20 July 2009

Odd Facts about Cemeteries

I am sure this was the last thing you thought I'd be writing about with Ironman just around the corner.

My mom frequents Ohio Western Reserve National Cemetery to visit my dad's grave. Over the past few months, she has called with interesting stories about the happenings around the cemetery (who knew they were so.. active?). Western Reserve has plenty of land to expand to, and with the rise in death rates of veterans, has been doing a lot of work in the cemetery. Adjacent to where dad is buried is a large urn garden. They have been constructing another urn garden beside the first one, which will hold another 5,000 remains. Beside Section 11, where dad is buried, they have been prepping another "section" of land for burials.

Ever wonder what goes into prepping land for burials? Well, here's the process, as accounted by my mom's phone calls:

Step 1: Dig up the ENTIRE section, 8.5 feet deep. Why not 6 feet deep? Double vaults. At OWRNC, both the vet and their spouse, military or nonmilitary, can be buried together. So, everyone gets double deep vaults. By entire section, I'm talking about a space for about 300 burials. Make everything perfectly smooth.
Step 2: Arrange the burial vaults with about a six inches of room around each vault. Gotta have a little bit of elbow room down there. :) Place caps on the vaults.
Step 3: Fill the entire lot with gravel. Yes, gravel. Ever wonder why Arlington National Cemetery (for the DC folks) looks so perfect, whereas most of your city owned cemeteries have a more "bumpy" look to them?
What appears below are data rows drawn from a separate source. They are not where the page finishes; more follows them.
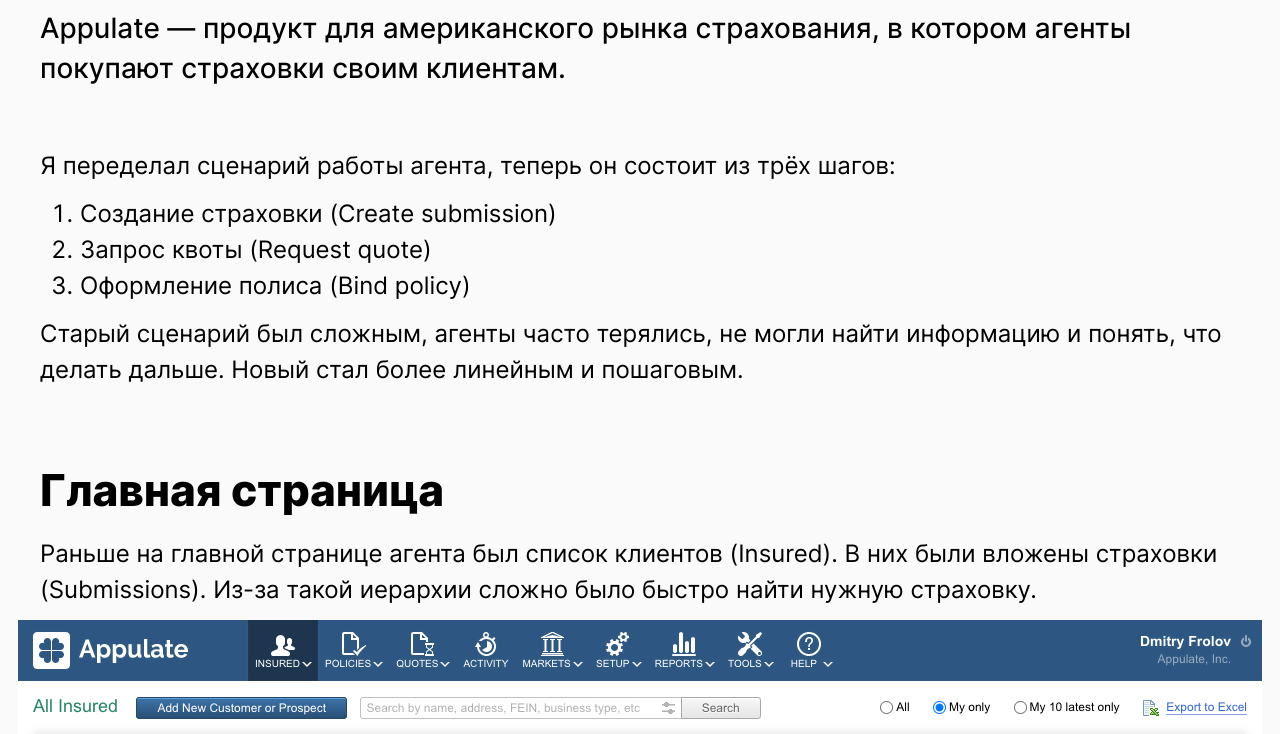
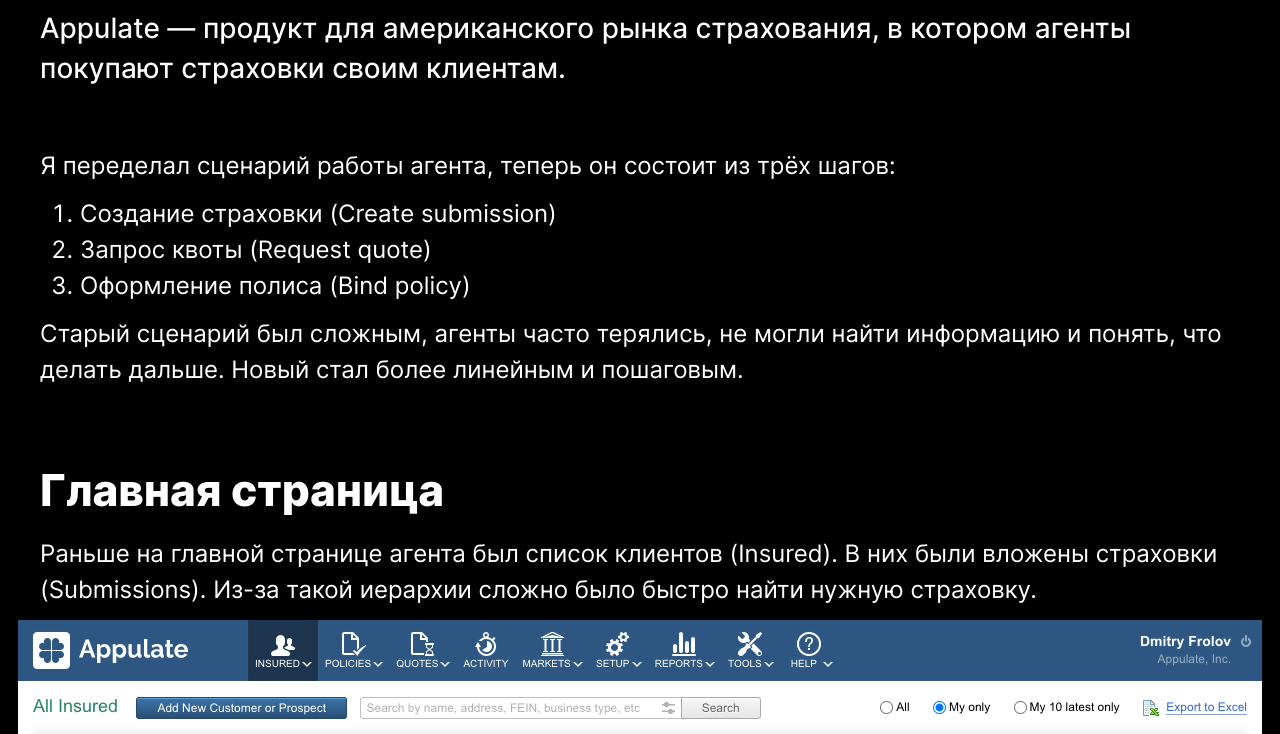
Before and after one commit to icoreee/icoreee.github.io, a plain HTML site: page works/appulate/index.html in a window 1280 px wide. Shown: the part 312-1046 px from the top of the page. Drawn offline with Linux system fonts and the light colour scheme.

Commit message:
small fixes on inner pages

```diff
--- a/works/appulate/index.html
+++ b/works/appulate/index.html
@@ -62,12 +62,6 @@
     <meta content="Сервис для заказа обедов в офис." name="description" />
 
     <link rel="stylesheet" href="../style.css" />
-    <style>
-      :root {
-        --accent: #000aff;
-        --bg-color: #fafafa;
-      }
-    </style>
   </head>
   <body>
     <section>
--- a/works/style.css
+++ b/works/style.css
@@ -1,3 +1,8 @@
+:root {
+  --bg-color: #f7fafa;
+  --accent: #fab519;
+}
+
 @supports (font-variation-settings: normal) {
   html {
     font-family: "Inter", sans-serif;
@@ -36,7 +41,7 @@
   color: black;
 }
 a:visited {
-  color: black;
+  color: inherit;
 }
 
 /* Base */
@@ -55,6 +60,9 @@
   justify-content: center;
   margin: auto;
   padding-top: 56px;
+
+  background-color: black;
+  color: white;
 }
 
 header,
```
Also changed, not shown: works/muranofood/index.html (+0 -6 lines).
Gravel. It prevents any type of ground sink that traditional cemeteries encounter when they backfill with dirt.
Step 4: Spread dirt over the top few inches of the gravel.

When the lot is going to begin housing deceased, the particular plot is dug up, the body is placed at the bottom of the double vault (or top if their roommate's already there), and then the gravel is replaced along with the dirt. Once a whole row is filled, the cemetery will lay strips of sod across the grave sites.

I keep telling my mom to get pictures of the construction in action, but she says she would feel weird snapping pictures. I'll update the post if I ever get pictures, but I happened to find this whole process very interesting. Something you never really think about - I had no idea there was such a science behind grave digging.

I'll update tomorrow once I'm finished packing for Placid - including a how to on ghetto-rigging some new decals for your race wheels.

4 comments:

Kelly said...

Hmm... I didn't realize they dug the whole BEFORE they needed it. Weird.

D said...

Lindsay, what the hell? lol

Gina said...

That is odd...informative, but odd. Who knew!? :)

Rainmaker said...

I feel like you should be updating wikipedia articles on the subject...